J. Neilson Barry married Mildred Eldridge Pegram in New York City in 1899. They had one adopted son, Eldridge Dighton Barry. Mrs. Barry died in 1955, and after her death J. Neilson Barry moved to the Park Heathman Hotel in Portland. He died in Portland on February 26, 1961, at the age of ninety.
An article on J. Neilson Barry and three other historians of the Columbia River, entitled "Creating the Columbia: Historians and the Great River of the West, 1890-1935," was published in the Oregon Historical Quarterly, Fall 1992. His work on Champoeg was cited extensively in J.A. Hussey's Champoeg: Place of Transition (Oregon Historical Society, 1967).
Biographical sketch in The Centennial History of Oregon (Chicago: S.J. Clarke, 1912)
Obituary, Sunday Oregonian (Portland) February 26, 1961
Autobiographical notes in the collection (Box 1, Folder 1)
Letter to Eloise Ebert, 13 January 1960 (Folder 1016)
Letter to Charles Laurenson, 15 October 1933 (Folder 572)
Letter to Stephen B.L. Penrose, 8 November 1933 (Folder 1233)

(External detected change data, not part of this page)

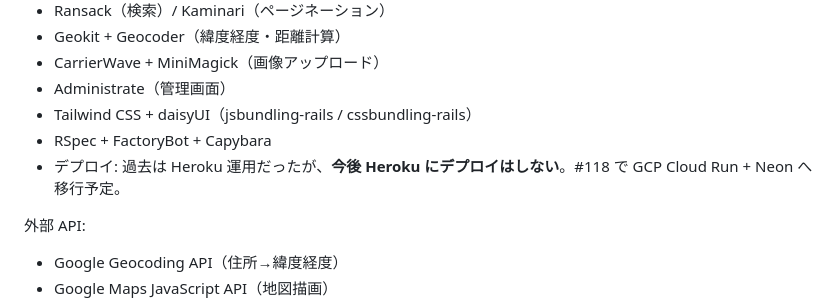
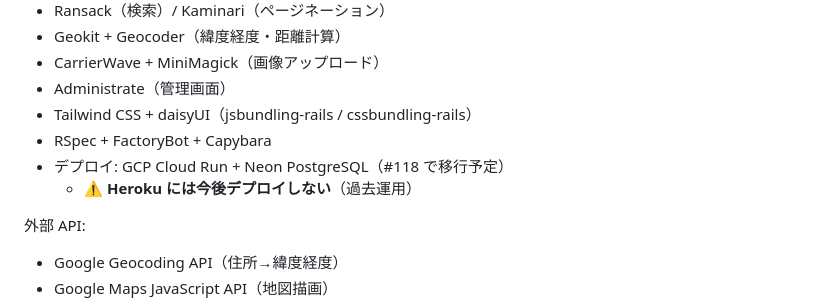
Before and after one commit to hiiragi17/greentea_temple, a Markdown page: CLAUDE.md, the part around the change. Rendered like a GitHub page.

Commit message:
docs: 技術スタックのデプロイ項目をネスト形式に整形
CodeRabbit レビュー反映:
- 1 行の長文記述を「主項目 + サブ箇条書き」に分割して、他の項目
  （Ruby / Rails 等）と統一感を揃える
- 「Heroku に今後デプロイしない」の警告は ⚠️ 付きサブ項目として残す

https://claude.ai/code/session_01QPM1L5JKgFHyKTK8qRapHL

```diff
--- a/CLAUDE.md
+++ b/CLAUDE.md
@@ -17,7 +17,8 @@
 - Administrate（管理画面）
 - Tailwind CSS + daisyUI（jsbundling-rails / cssbundling-rails）
 - RSpec + FactoryBot + Capybara
-- デプロイ: 過去は Heroku 運用だったが、**今後 Heroku にデプロイはしない**。#118 で GCP Cloud Run + Neon へ移行予定。
+- デプロイ: GCP Cloud Run + Neon PostgreSQL（#118 で移行予定）
+  - ⚠️ **Heroku には今後デプロイしない**（過去運用）
 
 外部 API:
 - Google Geocoding API（住所→緯度経度）
```
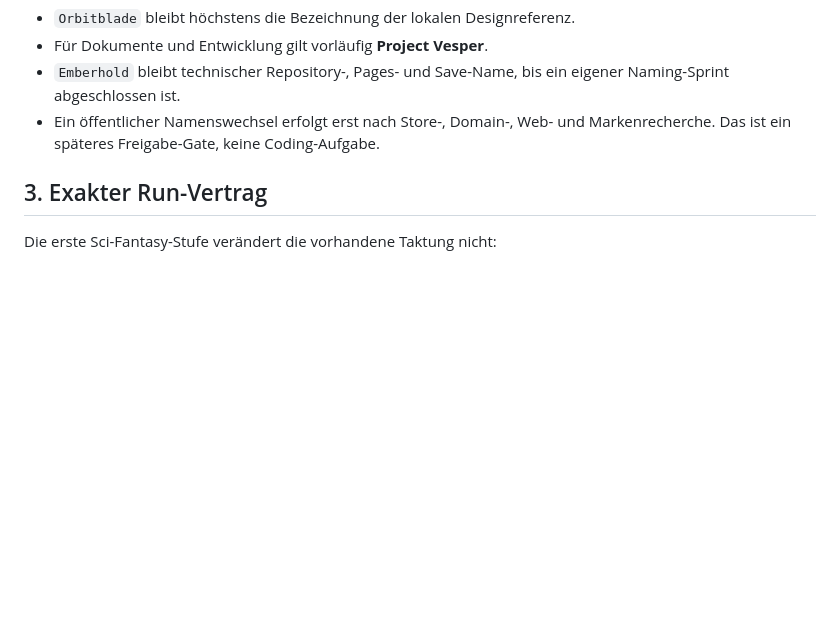
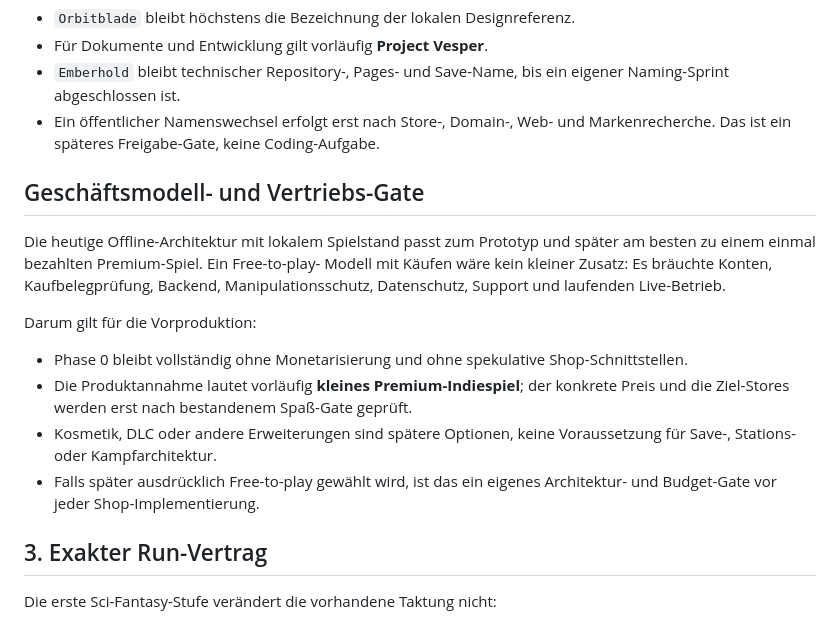
Before and after one commit to driftpine99/EmberHold, a Markdown page: docs/ORBITBLADE_PREPRODUCTION_REVIEW.md, the part around the change. Drawn GitHub-style; blank space fills up the shorter version.

Commit message:
docs: Geschäftsmodell-Gate ergänzen

```diff
--- a/docs/ORBITBLADE_PREPRODUCTION_REVIEW.md
+++ b/docs/ORBITBLADE_PREPRODUCTION_REVIEW.md
@@ -59,6 +59,26 @@ Folge:
   eigener Naming-Sprint abgeschlossen ist.
 - Ein öffentlicher Namenswechsel erfolgt erst nach Store-, Domain-, Web- und
   Markenrecherche. Das ist ein späteres Freigabe-Gate, keine Coding-Aufgabe.
+
+## Geschäftsmodell- und Vertriebs-Gate
+
+Die heutige Offline-Architektur mit lokalem Spielstand passt zum Prototyp und
+später am besten zu einem einmal bezahlten Premium-Spiel. Ein Free-to-play-
+Modell mit Käufen wäre kein kleiner Zusatz: Es bräuchte Konten,
+Kaufbelegprüfung, Backend, Manipulationsschutz, Datenschutz, Support und
+laufenden Live-Betrieb.
+
+Darum gilt für die Vorproduktion:
+
+- Phase 0 bleibt vollständig ohne Monetarisierung und ohne spekulative
+  Shop-Schnittstellen.
+- Die Produktannahme lautet vorläufig **kleines Premium-Indiespiel**; der
+  konkrete Preis und die Ziel-Stores werden erst nach bestandenem Spaß-Gate
+  geprüft.
+- Kosmetik, DLC oder andere Erweiterungen sind spätere Optionen, keine
+  Voraussetzung für Save-, Stations- oder Kampfarchitektur.
+- Falls später ausdrücklich Free-to-play gewählt wird, ist das ein eigenes
+  Architektur- und Budget-Gate vor jeder Shop-Implementierung.
 
 ## 3. Exakter Run-Vertrag
 
```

From the guide to the J. Neilson Barry Papers, 1897-1961, (Boise State University Library)
|Place Name||Admin Code||Country|
|Yellowstone National Park|
|Willamette River (Or.)|
|Snake River (Wyo.-Wash.)|
|Fort Clatsop (Or.)|
|Hood, Mount (Or.)|
|Spokane House (Wash.)|
|Great Divide Basin (Wyo.)|
|Oregon National Historic Trail|
|Snake River (Wyo.-Wash.)|
|Yellowstone National Park-Maps-History|
|Oregon National Historic Trail|
|Oregon--Churches and religious affairs--Episcopal|
|United States--Exploring expeditions|
|Indians of North America|
|Spokane (Wash.)--Churches and religious affairs--Episcopal|
|Washington (State)--Churches and religious affairs--Episcopal|
|Overland Journeys to the Northwestern United States|
|Spokane (Wash.)--Legal affairs--Probation|
|Oregon--Business, industries, and trades--Shipping|
|Expeditions and Adventure|
|World War, 1914-1918--War work--Young Men's Christian associations|
|Oregon--Military affairs--Fortifications, military installations, etc|
|France--History--German occupation, 1914-1918|
|Indians of North America--Wars|
|Oregon--Politics and government|
|Overland journeys to the Pacific|
|Washington (State)--Legal affairs--Probation|
|Northwest, Pacific--Discovery and exploration|
|Young Men's Christian associations--France|
|New York (State)--Genealogy|
|Parks and Playgrounds|
|Fur trade--Northwest, Pacific|
|Indians of North America--Northwest, Pacific|
|Snake River (Wyo.--Wash.)|
|Pacific Northwest History|
|West (U.S.)--Geographical features--Rivers|
|Oregon National Historic Trail|
|Palouse (Wash.)--Churches and religious affairs--Episcopal|
|Maryland--Churches and religious affairs--Episcopal|
|Discoveries in geography|